Pedro Alvarez lifted his hands and shouted in celebration after learning that he would complete his obstetrics and gynecology residency at Harbor-UCLA Medical Center.
“I cried a little bit,” he said happily. “It’s going to be hard and challenging, but it’s going to be amazing.”
California is just one of 29 states that students from the Chicago campus will be headed to, including Hawaii, Florida and Washington.
Almost half of the class will stay in Illinois, and UIC is the No. 1 training facility for students from the Chicago campus.
Specializing in internal medicine and pediatrics, Ana Mauro said her match at UIC was a “dream come true.”
“It’s so surreal,” she said. “UIC was such an integral part of my education as a physician and I am ecstatic to be here and to
continue growing here.”
The top specialty for students at the Chicago campus was internal medicine. Other popular specialties included family medicine and pediatrics.
Fifty students from the Rockford campus matched to programs in 16 specialties and 20 states. Twenty-eight percent of the class will stay in Illinois. Family medicine and internal medicine were the most popular medical specialties.
A quarter of Peoria’s Class of 2016 was matched to residencies in Illinois. Forty-
nine students matched to 19 specialties at residency locations across 21 states. Top specialties for student matches were internal medicine, anesthesiology and radiology-diagnostic.
Twenty-nine graduating seniors from the Urbana-Champaign campus will complete their medical training in residency programs for 16 specialties — top areas included internal medicine, family medicine and neurology — in 16 states; seven students were matched in Illinois.
Darshana Bhattacharyya matched in family medicine/psychiatry.

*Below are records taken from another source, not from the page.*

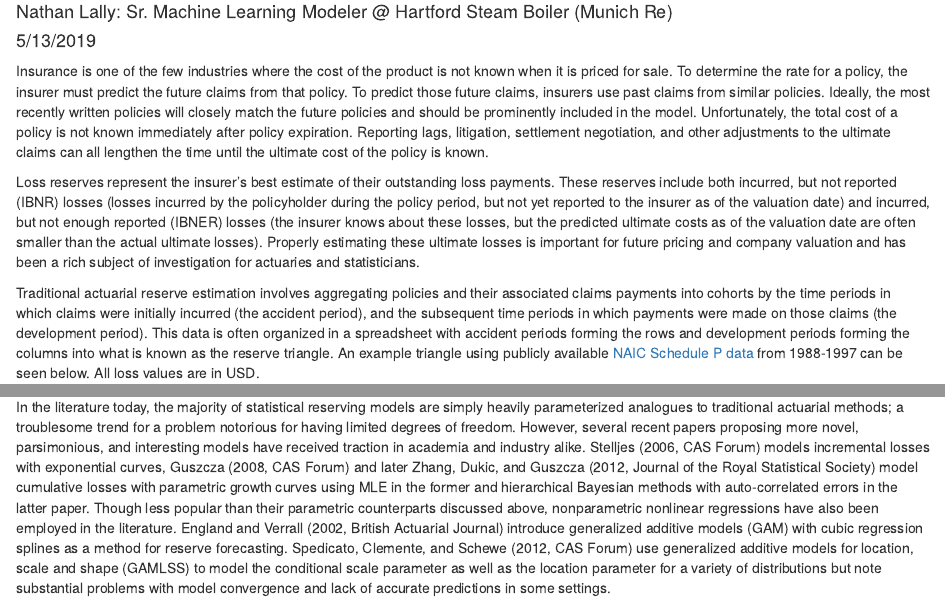
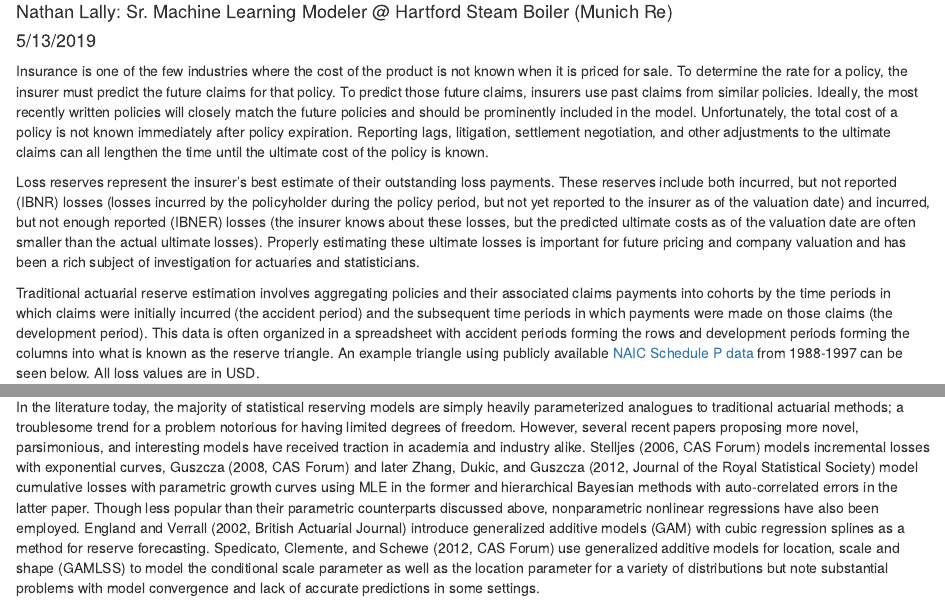
Before and after one commit to nathan-lally/ISBIS-blog, an R Markdown document (blog.Rmd): the page in a window 1100 px wide, from 110 px down, and a second part further down, joined at a grey line. Rendered offline with R 4.5, knitr and Pandoc, with nearby package versions; some code elsewhere in the file could not run offline.

Commit message:
Update blog.Rmd
Just some small changes

````diff
--- a/blog.Rmd
+++ b/blog.Rmd
@@ -9,11 +9,11 @@
 knitr::opts_chunk$set(echo=FALSE, warning=FALSE, error=FALSE, message=FALSE)
 ```
 
-Insurance is one of the few industries where the cost of the product is not known when it is priced for sale. To determine the rate for a policy, the insurer must predict the future claims from that policy. To predict those future claims, insurers use past claims from similar policies. Ideally, the most recently written policies will closely match the future policies and should be prominently included in the model. Unfortunately, the total cost of a policy is not known immediately after policy expiration. Reporting lags, litigation, settlement negotiation, and other adjustments to the ultimate claims can all lengthen the time until the ultimate cost of the policy is known.
+Insurance is one of the few industries where the cost of the product is not known when it is priced for sale. To determine the rate for a policy, the insurer must predict the future claims for that policy. To predict those future claims, insurers use past claims from similar policies. Ideally, the most recently written policies will closely match the future policies and should be prominently included in the model. Unfortunately, the total cost of a policy is not known immediately after policy expiration. Reporting lags, litigation, settlement negotiation, and other adjustments to the ultimate claims can all lengthen the time until the ultimate cost of the policy is known.
 
 Loss reserves represent the insurer's best estimate of their outstanding loss payments. These reserves include both incurred, but not reported (IBNR) losses (losses incurred by the policyholder during the policy period, but not yet reported to the insurer as of the valuation date) and incurred, but not enough reported (IBNER) losses (the insurer knows about these losses, but the predicted ultimate costs as of the valuation date are often smaller than the actual ultimate losses). Properly estimating these ultimate losses is important for future pricing and company valuation and has been a rich subject of investigation for actuaries and statisticians.
 
-Traditional actuarial reserve estimation involves aggregating policies and their associated claims payments into cohorts by the time periods in which claims were initially incurred (the accident period), and the subsequent time periods in which payments were made on those claims (the development period). This data is often organized in a spreadsheet with accident periods forming the rows and development periods forming the columns into what is known as the reserve triangle. An example triangle using publicly available [NAIC Schedule P data](https://www.casact.org/research/index.cfm?fa=loss_reserves_data) from 1988-1997 can be seen below. All loss values are in USD.
+Traditional actuarial reserve estimation involves aggregating policies and their associated claims payments into cohorts by the time periods in which claims were initially incurred (the accident period) and the subsequent time periods in which payments were made on those claims (the development period). This data is often organized in a spreadsheet with accident periods forming the rows and development periods forming the columns into what is known as the reserve triangle. An example triangle using publicly available [NAIC Schedule P data](https://www.casact.org/research/index.cfm?fa=loss_reserves_data) from 1988-1997 can be seen below. All loss values are in USD.
 
 ```{r tri1}
 #### load packages ####
@@ -44,7 +44,7 @@
 
 Traditional actuarial IBNR reserve estimation techniques are deterministic and mainly revolve around the estimation of so-called "link ratios" (growth rates between subsequent development periods). These methods often have a subjective, judgement-based, element to the estimation where actuaries make "selections" to choose/tweak model parameters until they, and the ultimate projections, appear reasonable and in accords with prior beliefs. Traditional actuarial methods provide no means to assess uncertainty around reserve projections, do not enable methodologically consistent interpolation between time periods or extrapolation beyond the observed triangle, and often are inaccurate for lines of business that are volatile or dynamic with time. Though far less frequently applied in practice, many statistical reserving techniques exist that seek to mitigate at least some of these problems.
 
-In the literature today, the majority of statistical reserving models are simply heavily parameterized analogues to traditional actuarial methods; a troublesome trend for a problem notorious for having limited degrees of freedom. However, several recent papers proposing more novel, parsimonious, and interesting models have received traction in academia and industry alike. Stelljes (2006, CAS Forum) models incremental losses with exponential curves, Guszcza (2008, CAS Forum) and later Zhang, Dukic, and Guszcza (2012, Journal of the Royal Statistical Society) model cumulative losses with parametric growth curves using MLE in the former and hierarchical Bayesian methods with auto-correlated errors in the latter paper. Though less popular than their parametric counterparts discussed above, nonparametric nonlinear regressions have also been employed in the literature. England and Verrall (2002, British Actuarial Journal) introduce generalized additive models (GAM) with cubic regression splines as a method for reserve forecasting. Spedicato, Clemente, and Schewe (2012, CAS Forum) use generalized additive models for location, scale and shape (GAMLSS) to model the conditional scale parameter as well as the location parameter for a variety of distributions but note substantial problems with model convergence and lack of accurate predictions in some settings.
+In the literature today, the majority of statistical reserving models are simply heavily parameterized analogues to traditional actuarial methods; a troublesome trend for a problem notorious for having limited degrees of freedom. However, several recent papers proposing more novel, parsimonious, and interesting models have received traction in academia and industry alike. Stelljes (2006, CAS Forum) models incremental losses with exponential curves, Guszcza (2008, CAS Forum) and later Zhang, Dukic, and Guszcza (2012, Journal of the Royal Statistical Society) model cumulative losses with parametric growth curves using MLE in the former and hierarchical Bayesian methods with auto-correlated errors in the latter paper. Though less popular than their parametric counterparts discussed above, nonparametric nonlinear regressions have also been employed. England and Verrall (2002, British Actuarial Journal) introduce generalized additive models (GAM) with cubic regression splines as a method for reserve forecasting. Spedicato, Clemente, and Schewe (2012, CAS Forum) use generalized additive models for location, scale and shape (GAMLSS) to model the conditional scale parameter as well as the location parameter for a variety of distributions but note substantial problems with model convergence and lack of accurate predictions in some settings.
 
 
 Borrowing inspiration from the field of spatial/spatiotemporal statistics and taking the perspective that the loss triangle can be viewed as a spatially organized data set, my collaborator Brian Hartman and I contribute to the literature on nonparametric reserve forecasting techniques by estimating ultimate reserves using hierarchical Bayesian Gaussian process (GP) regression with input warping (2018, Insurance Mathematics & Economics). Our approach accommodates the dependency structure between loss observations along both loss triangle dimensions, considers potential non-stationarity of the loss development process along each dimension, and is more parsimonious than many models currently in the literature. Using MCMC also allows us to sample directly from the predictive distribution of ultimate losses and to obtain credible intervals around this quantity. Our results show that our proposed method outperforms traditional actuarial chain-ladder methods as well as the hierarchical growth curve methods of Guszcza on several publicly available data sets. Unfortunately, we were unable to replicate results from some of the GAM/GAMLSS model specifications (we too experienced convergence issues) mentioned in this posting on all of our data sets and exclude them from comparison for the time being.
````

“Up until today I didn’t know if I was going to be a psychiatrist or combined family med and psych,” she said as she wiped tears away. “It’s everything that I wanted in a program.”
She’ll complete her residency at the University of Cincinnati Medical Center, and she’ll do it alongside her husband, Shaun Harty, too.
“We couples matched,” said Harty who matched to the UC Medical Center’s emergency medicine residency program. Harty and Bhattacharyya met on the first day of medical school. They’ve been married two years.
“We wouldn’t be here without UIC and what we’ve learned,” Harty said.
Leaving UIC is “bittersweet,” Alvarez said.
“UIC is amazing,” he said. “They have the best support system and they really put their money where their mouth is. When they say they’re going to help you and support you, they actually do it. I wouldn’t change it for anything.”
Javett Orgain, a self-proclaimed “UIC lifer,” congratulated students and told them to remember their powerful roots.
“Whether you stay at UIC for residency or move away, remember that you will always, always, always be a vital part of our Illinois medicine community,” said Orgain, clinical assistant professor of family medicine, distinguished alumnus and member of the College of Medicine’s Medical Alumni Council.